  11. You are wrong here. If we look at the history of Earth, economies of all ancient civilizations (Egypt, Mesopotamia, Greece, China, India) were based on slavery and lasted for thousands of years (up to the fall of Roman Empire). While slavery mostly disappeared in Europe during the middle ages, it successfully survived in other parts of the world and was extensively practiced in some countries (USA, Brazil, Russia etc.) as late as 19th century. During 20th century, forced labor of prisoners (de facto slave labor) was used in many countries, notably Nazi Germany and Soviet Union - political and moral aspects aside, those "enterprises" were quite profitable economically. So, slavery has been successfully practiced on Earth in one form or another through all 5500 years of its recorded history. Compere this to about one millennium of European-type feudal economy only a couple of centuries history for modern industrial-type economies. So, which is more sustainable? P.S. I am not advocating slavery, merely pointing out that, historically speaking, economies based on slave labor have by far the longest success record compared to any other known economical models.
  12. Regardless of the outcome of her trial, Cersei has already lost most of her political influence, which she will have pretty hard time recovering. With Kevan dead and Jaime missing, House Lannister is effectively deprived of any competent leadership. This makes the Tyrells the biggest power in KL and most of the South. The Tyrells would want to keep Tommen on IT since this would effectively put Margaery in the position of queen-regent. They would also (secretly) want Cersei dead or joining SS, so that Tommen would also inherit Casterly Rock. Mace is the only one in the position to put some pressure on the Faith - he would likely try to plot for Cersei to be found guilty, though not of twincest (which would undermine Tommen's legitimacy as king). Else he might just try to have her killed quietly. In any case, I think Cersei is done as queen-regent - she will remain Lady of Casterley Rock at best will die at worst.

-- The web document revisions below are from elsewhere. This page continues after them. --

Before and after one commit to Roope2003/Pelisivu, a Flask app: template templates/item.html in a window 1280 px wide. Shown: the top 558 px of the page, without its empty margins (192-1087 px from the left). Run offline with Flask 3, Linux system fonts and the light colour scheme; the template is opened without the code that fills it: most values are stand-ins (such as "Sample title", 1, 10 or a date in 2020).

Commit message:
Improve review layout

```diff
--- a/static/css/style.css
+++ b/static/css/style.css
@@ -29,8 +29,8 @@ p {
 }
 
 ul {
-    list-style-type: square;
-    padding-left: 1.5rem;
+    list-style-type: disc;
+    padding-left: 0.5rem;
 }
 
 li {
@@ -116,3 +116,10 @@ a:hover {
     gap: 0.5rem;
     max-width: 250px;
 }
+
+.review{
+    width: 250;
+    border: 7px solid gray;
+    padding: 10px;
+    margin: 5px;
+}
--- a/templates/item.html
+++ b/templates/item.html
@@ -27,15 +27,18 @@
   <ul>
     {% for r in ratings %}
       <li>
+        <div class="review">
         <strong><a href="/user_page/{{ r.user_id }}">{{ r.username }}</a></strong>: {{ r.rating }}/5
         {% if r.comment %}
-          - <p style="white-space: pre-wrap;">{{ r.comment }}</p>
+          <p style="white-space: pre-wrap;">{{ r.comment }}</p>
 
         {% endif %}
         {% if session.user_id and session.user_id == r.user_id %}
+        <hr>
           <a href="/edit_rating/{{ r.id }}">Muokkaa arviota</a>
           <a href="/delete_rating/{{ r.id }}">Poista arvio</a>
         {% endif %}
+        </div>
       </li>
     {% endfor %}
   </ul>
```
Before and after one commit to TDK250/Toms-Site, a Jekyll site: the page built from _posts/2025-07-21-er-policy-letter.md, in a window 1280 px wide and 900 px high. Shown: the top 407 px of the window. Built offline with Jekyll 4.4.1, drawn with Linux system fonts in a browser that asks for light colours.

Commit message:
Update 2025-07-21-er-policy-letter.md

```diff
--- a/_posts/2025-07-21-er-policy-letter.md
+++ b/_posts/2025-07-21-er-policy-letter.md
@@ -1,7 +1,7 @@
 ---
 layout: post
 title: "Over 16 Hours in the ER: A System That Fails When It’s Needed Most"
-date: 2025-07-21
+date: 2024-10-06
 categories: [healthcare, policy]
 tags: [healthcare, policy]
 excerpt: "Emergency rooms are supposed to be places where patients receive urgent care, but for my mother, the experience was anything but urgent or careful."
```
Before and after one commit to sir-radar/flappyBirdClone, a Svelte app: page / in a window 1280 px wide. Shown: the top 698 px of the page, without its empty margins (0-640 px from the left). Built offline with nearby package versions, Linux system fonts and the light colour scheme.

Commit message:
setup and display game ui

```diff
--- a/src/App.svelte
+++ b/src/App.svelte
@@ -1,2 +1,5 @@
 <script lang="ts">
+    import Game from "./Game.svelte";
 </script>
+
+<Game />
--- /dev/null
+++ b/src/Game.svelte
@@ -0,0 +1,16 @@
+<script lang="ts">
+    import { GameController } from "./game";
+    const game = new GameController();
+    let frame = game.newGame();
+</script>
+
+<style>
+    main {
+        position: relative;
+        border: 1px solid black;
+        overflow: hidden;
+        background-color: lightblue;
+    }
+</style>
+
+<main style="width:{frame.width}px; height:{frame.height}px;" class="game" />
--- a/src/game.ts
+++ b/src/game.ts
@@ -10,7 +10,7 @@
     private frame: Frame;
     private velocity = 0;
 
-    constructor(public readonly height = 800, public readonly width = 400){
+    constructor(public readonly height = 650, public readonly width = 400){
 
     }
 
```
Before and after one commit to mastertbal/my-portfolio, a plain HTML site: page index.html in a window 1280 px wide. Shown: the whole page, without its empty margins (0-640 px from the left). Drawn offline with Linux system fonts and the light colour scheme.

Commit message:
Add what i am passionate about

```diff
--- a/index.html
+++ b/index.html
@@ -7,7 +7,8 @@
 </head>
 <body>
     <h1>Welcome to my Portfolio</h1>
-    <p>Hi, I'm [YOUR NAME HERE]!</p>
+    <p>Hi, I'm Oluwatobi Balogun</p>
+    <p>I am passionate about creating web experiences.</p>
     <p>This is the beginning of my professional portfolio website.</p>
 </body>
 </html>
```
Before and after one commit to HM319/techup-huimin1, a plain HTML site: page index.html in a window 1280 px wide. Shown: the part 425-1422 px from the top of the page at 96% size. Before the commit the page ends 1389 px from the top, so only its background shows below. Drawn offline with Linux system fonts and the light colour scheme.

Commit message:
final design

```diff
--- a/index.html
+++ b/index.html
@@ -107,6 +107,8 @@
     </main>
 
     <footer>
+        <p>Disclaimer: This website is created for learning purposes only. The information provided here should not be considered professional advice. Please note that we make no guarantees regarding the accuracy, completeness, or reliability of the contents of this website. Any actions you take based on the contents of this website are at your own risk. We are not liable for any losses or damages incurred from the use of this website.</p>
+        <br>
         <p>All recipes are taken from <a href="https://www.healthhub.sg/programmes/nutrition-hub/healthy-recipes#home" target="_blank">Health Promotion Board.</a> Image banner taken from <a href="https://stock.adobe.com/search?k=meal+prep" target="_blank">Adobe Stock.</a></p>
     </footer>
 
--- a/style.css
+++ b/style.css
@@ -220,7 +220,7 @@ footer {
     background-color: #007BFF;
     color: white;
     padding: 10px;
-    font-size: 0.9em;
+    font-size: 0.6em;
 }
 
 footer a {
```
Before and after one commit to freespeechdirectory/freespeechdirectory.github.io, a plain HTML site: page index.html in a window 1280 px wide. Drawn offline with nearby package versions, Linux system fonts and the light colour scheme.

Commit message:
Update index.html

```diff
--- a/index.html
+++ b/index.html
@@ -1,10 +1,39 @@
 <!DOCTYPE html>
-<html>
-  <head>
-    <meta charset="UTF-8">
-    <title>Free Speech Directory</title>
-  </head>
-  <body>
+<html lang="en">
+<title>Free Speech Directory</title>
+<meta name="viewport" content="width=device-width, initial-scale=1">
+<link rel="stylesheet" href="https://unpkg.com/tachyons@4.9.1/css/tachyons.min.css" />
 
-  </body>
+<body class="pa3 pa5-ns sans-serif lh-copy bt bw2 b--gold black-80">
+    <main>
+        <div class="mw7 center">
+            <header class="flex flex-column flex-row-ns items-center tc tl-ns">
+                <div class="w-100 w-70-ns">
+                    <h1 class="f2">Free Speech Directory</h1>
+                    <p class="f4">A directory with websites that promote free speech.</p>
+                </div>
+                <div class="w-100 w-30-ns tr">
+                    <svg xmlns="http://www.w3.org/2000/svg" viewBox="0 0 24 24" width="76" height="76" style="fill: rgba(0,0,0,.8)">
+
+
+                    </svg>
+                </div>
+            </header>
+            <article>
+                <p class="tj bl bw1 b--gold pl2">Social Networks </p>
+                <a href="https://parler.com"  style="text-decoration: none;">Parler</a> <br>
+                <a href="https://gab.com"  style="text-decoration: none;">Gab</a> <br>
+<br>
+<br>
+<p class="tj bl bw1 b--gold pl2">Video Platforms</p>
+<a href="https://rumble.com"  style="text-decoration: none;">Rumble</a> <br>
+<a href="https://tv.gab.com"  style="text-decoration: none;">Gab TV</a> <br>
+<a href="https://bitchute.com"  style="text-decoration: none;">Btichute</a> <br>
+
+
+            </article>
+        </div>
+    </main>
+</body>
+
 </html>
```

  13. Yes, he speaks a lot about doing what he does for the sake of his family... yet in the process he ruins the lives of his own children. Ironic, isn't it? The word "genocide" derives from Latin "gens" and "caedere". The latter means "to kill". The former term is often taken to mean "ethnic group", but more accurately means "clan" in the original Roman usage. What Tywin did - he wiped out the entire Reyne and Tarbeck clans, which is, quite literally, a "genocide". Later, the same was done to Darklyns... presumably at Aerys' orders, but since Tywin was the Hand at the time - chances are that he bares part of responsibility for that too.
  14. During Reyne-Tarbeck Rebellion. Well, maybe not strictly "genocide" in the modern sense, but pretty damn close.
  15. From where I stand, Tywin is as vile as villains go - he commits most gruesome atrocities (genocide, murder of innocent children, gang-rape of his own daughter in law, Red Wedding etc.) and has no moral quarrels whatsoever about doing those things. Yes, he believes he is doing those things to achieve some greater goals, but so did Adolf Hitler, Joseph Stalin and the likes of them. Does it justify any of them?